Do Judge Make Laws?

However, when it comes to this, it does not mean that the Judges have the power to change the law, nor make new saws. All these laws “made” by the Judges are inferior to the parliament and delegated legislation thus can be overruled. Until the Judge-made law is overruled, it is considered as a precedent and stands as a decision on non-statutory points of law, and is subjected to the same rule of stare decides. The reason why we have Judicial precedent is that most of the English laws are derived from the statutes and common law.

It then falls into the hands of the judges to interpret them and evolve the law to make a better law. Judicial precedent, known also as the Judge-made law, has two meanings. Firstly, it means the process where the Judges of lower or equal courts follow the decision of the Judge from previous cases. Secondly, it refers to the decided case itself, where a ‘precedent’ is set to be used in the future cases. The doctrine of Judicial precedent in the English law is one that involves the application of the principle of stare decides.

This principle is set that the Courts of Appeal is bound to follow it’s own previous decisions, and that each court is bound to follow the decisions imposed by the courts above them in the hierarchy. However, nice the I-J Joined the European Union, the courts are bound to follow the EX. law given by thee European Courts. According to the Oxford dictionary of law, a ratio deciding is the principle or principles of law on which the courts reaches its decision .
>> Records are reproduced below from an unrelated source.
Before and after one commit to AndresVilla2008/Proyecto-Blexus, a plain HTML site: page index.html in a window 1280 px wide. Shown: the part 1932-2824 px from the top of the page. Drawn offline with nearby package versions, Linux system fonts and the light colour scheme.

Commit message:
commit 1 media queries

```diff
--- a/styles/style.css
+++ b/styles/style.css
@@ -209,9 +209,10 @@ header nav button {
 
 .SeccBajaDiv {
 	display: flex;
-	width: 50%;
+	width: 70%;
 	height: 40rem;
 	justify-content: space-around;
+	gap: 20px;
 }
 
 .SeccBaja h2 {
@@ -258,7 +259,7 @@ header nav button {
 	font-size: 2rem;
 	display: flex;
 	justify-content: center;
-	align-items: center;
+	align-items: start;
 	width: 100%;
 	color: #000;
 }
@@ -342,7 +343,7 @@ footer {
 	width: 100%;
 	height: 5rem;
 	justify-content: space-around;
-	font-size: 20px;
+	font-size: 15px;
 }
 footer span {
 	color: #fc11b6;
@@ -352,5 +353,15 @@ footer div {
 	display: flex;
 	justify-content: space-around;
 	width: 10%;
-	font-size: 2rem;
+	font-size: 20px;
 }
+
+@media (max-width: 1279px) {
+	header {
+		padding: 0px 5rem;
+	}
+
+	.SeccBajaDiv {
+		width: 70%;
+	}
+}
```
Obiter dictum is something that is said by a Judge wile giving Judgment that was not essential to the decision of the case . The ratio deciding and orbiter dictum both essentially influences the decision- making or the Judgment of a Judge. When a Judge delivers his Judgment in a case, he outlines the facts that he finds that have been proven as evidence. Then, he uses Do Judge Make Laws? By Uncomments ratio deciding of a case is where the decision of the Judge is based together with the principle of the law.

Then, when giving his Judgment, the Judge may go on to speculate about what would have happen if the facts may have differed. This is the obiter dictum in the case. Consequently, the ratio deciding is the binding part of the Judicial decision, whereas, the obiter dictum is not binding. The obiter dictum of the case acts as only to support as a persuasive authority in later cases. But sometimes, certain opinions of a case in the House of Lords are mistakenly treated as obiter dictum at first sight. On closer inspection, these opinions are not seen as obiter dictum but merely forming part of a ratio deciding.

Leave a comment